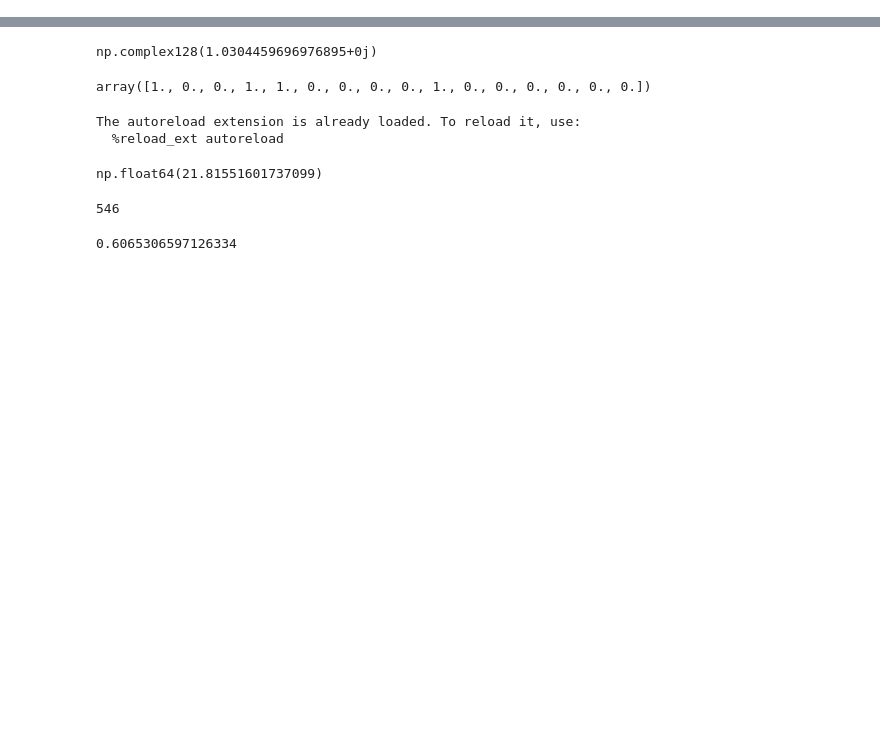
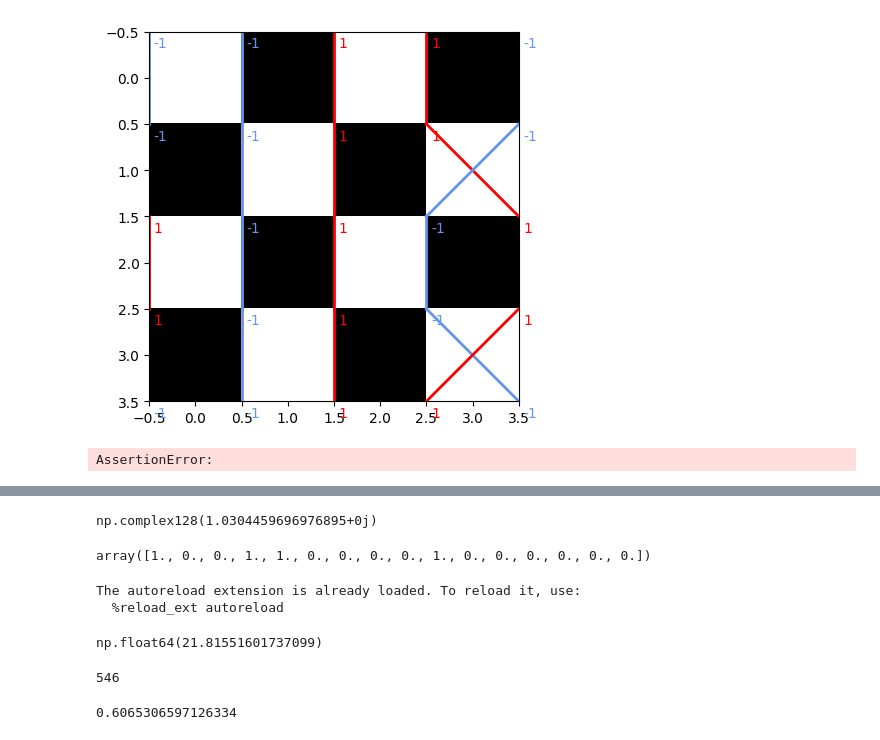
Before and after one commit to Jaymun723/quantum-monte-carlo, a Jupyter notebook: victor.ipynb, the cells around one changed output, grey strips where cells are left out. Saved outputs shown, nothing was run; the diff lists cells and outputs as text; code cells hidden in the pictures; blank space fills up the shorter version.

```diff
--- a/victor.ipynb
+++ b/victor.ipynb
@@ -5,3 +16,15 @@ from tqdm import tqdm
+# %%
+w.draw()
+# %% [output]
+[figure, added]
+# %%
+line = local_move(w)
+updated_w = w.copy()
+for loc in line:
+    updated_w.spins[loc] *= -1
+updated_w.debug()
+# %% [output]
+AssertionError:
 # %%
 Jx = 2.0
 Jz = 1.0
```
Also changed, not shown: parts of 5 cells of this notebook, 2 other files.
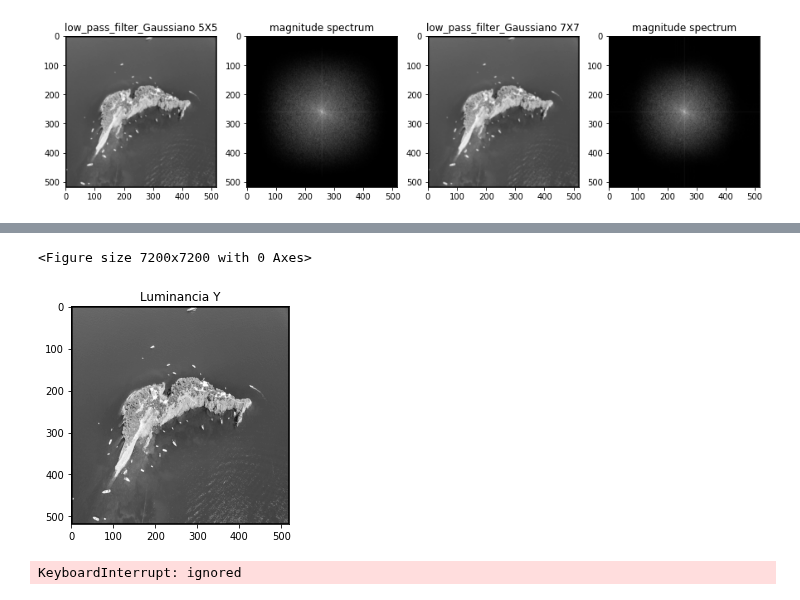
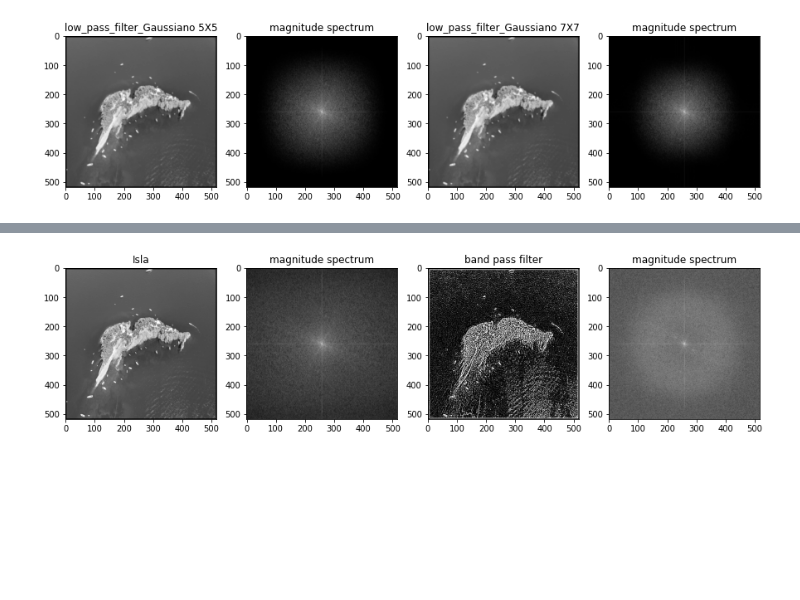
Before and after one commit to RonnyGuevara/COLAB, a Jupyter notebook: TP6/Práctica_6.ipynb, the cells around one changed output, grey strips where cells are left out. Drawn from its saved outputs; the diff is of its cells as text; code cells hidden in the pictures; blank space fills up the shorter version.

```diff
--- a/TP6/Práctica_6.ipynb
+++ b/TP6/Práctica_6.ipynb
@@ -509,12 +457,23 @@ def conservative_smoothing_gray(data, filter_size):
-# %%
-plot2_image(y,'Luminancia Y',cmap='gray')
-new_image=conservative_smoothing_gray(mag, 25)
-new_image=ifft_imagen(out, mag)
-new_image=yiq_to_image(new_image,i,q)
-new_image=image_YIQ2RGB(new_image)
-plot2_image(new_image,'Luminancia Y')
-plot2_image(new_image,'Luminancia Y',cmap='gray')
-# %% [output]
-<Figure size 7200x7200 with 0 Axes>
-[figure, removed]
-KeyboardInterrupt: ignored
+# %%
+#Kernels para filtro pasa banda
+kernelpb=np.array([[-1, -4, -6, -4, -1],[-4, 0, 8, 0, -4],[-6, 8, 28, 8, -6],[-4, 0, 8, 0, -4], [-1, -4, -6, -4, -1]])
+# %%
+#Filtro pasabanda
+mag, phase = fft_imagen (y)
+new_imagepb=low_pass_filter(y,kernelpb)
+new_imagepb=np.clip(new_imagepb,0,1)
+
+magpb, phasepb = fft_imagen (new_imagepb)
+fig, axes = plt.subplots(1, 4)
+fig.set_size_inches(15,15)
+axes[0].imshow(y,'gray')
+axes[0].set_title(Imagen)
+axes[1].imshow(mag,'gray')
+axes[1].set_title('magnitude spectrum')
+axes[2].imshow(new_imagepb, 'gray')
+axes[2].set_title('band pass filter')
+axes[3].imshow(magpb,'gray')
+axes[3].set_title('magnitude spectrum')
+plt.show()
+# %% [output]
+[figure, added]
```
Also changed, not shown: parts of 8 cells of this notebook.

**PROBLEM REQUIREMENTS:**
Wherever a picture appears in the records above, skip it and retype everything else exactly.

**TASK RESPONSE:**
Before and after one commit to Jaymun723/quantum-monte-carlo, a Jupyter notebook: victor.ipynb, the cells around one changed output, grey strips where cells are left out. Saved outputs shown, nothing was run; the diff lists cells and outputs as text; code cells hidden in the pictures; blank space fills up the shorter version.

```diff
--- a/victor.ipynb
+++ b/victor.ipynb
@@ -5,3 +16,15 @@ from tqdm import tqdm
+# %%
+w.draw()
+# %% [output]
+[figure, added]
+# %%
+line = local_move(w)
+updated_w = w.copy()
+for loc in line:
+    updated_w.spins[loc] *= -1
+updated_w.debug()
+# %% [output]
+AssertionError:
 # %%
 Jx = 2.0
 Jz = 1.0
```
Also changed, not shown: parts of 5 cells of this notebook, 2 other files.
Before and after one commit to RonnyGuevara/COLAB, a Jupyter notebook: TP6/Práctica_6.ipynb, the cells around one changed output, grey strips where cells are left out. Drawn from its saved outputs; the diff is of its cells as text; code cells hidden in the pictures; blank space fills up the shorter version.

```diff
--- a/TP6/Práctica_6.ipynb
+++ b/TP6/Práctica_6.ipynb
@@ -509,12 +457,23 @@ def conservative_smoothing_gray(data, filter_size):
-# %%
-plot2_image(y,'Luminancia Y',cmap='gray')
-new_image=conservative_smoothing_gray(mag, 25)
-new_image=ifft_imagen(out, mag)
-new_image=yiq_to_image(new_image,i,q)
-new_image=image_YIQ2RGB(new_image)
-plot2_image(new_image,'Luminancia Y')
-plot2_image(new_image,'Luminancia Y',cmap='gray')
-# %% [output]
-<Figure size 7200x7200 with 0 Axes>
-[figure, removed]
-KeyboardInterrupt: ignored
+# %%
+#Kernels para filtro pasa banda
+kernelpb=np.array([[-1, -4, -6, -4, -1],[-4, 0, 8, 0, -4],[-6, 8, 28, 8, -6],[-4, 0, 8, 0, -4], [-1, -4, -6, -4, -1]])
+# %%
+#Filtro pasabanda
+mag, phase = fft_imagen (y)
+new_imagepb=low_pass_filter(y,kernelpb)
+new_imagepb=np.clip(new_imagepb,0,1)
+
+magpb, phasepb = fft_imagen (new_imagepb)
+fig, axes = plt.subplots(1, 4)
+fig.set_size_inches(15,15)
+axes[0].imshow(y,'gray')
+axes[0].set_title(Imagen)
+axes[1].imshow(mag,'gray')
+axes[1].set_title('magnitude spectrum')
+axes[2].imshow(new_imagepb, 'gray')
+axes[2].set_title('band pass filter')
+axes[3].imshow(magpb,'gray')
+axes[3].set_title('magnitude spectrum')
+plt.show()
+# %% [output]
+[figure, added]
```
Also changed, not shown: parts of 8 cells of this notebook.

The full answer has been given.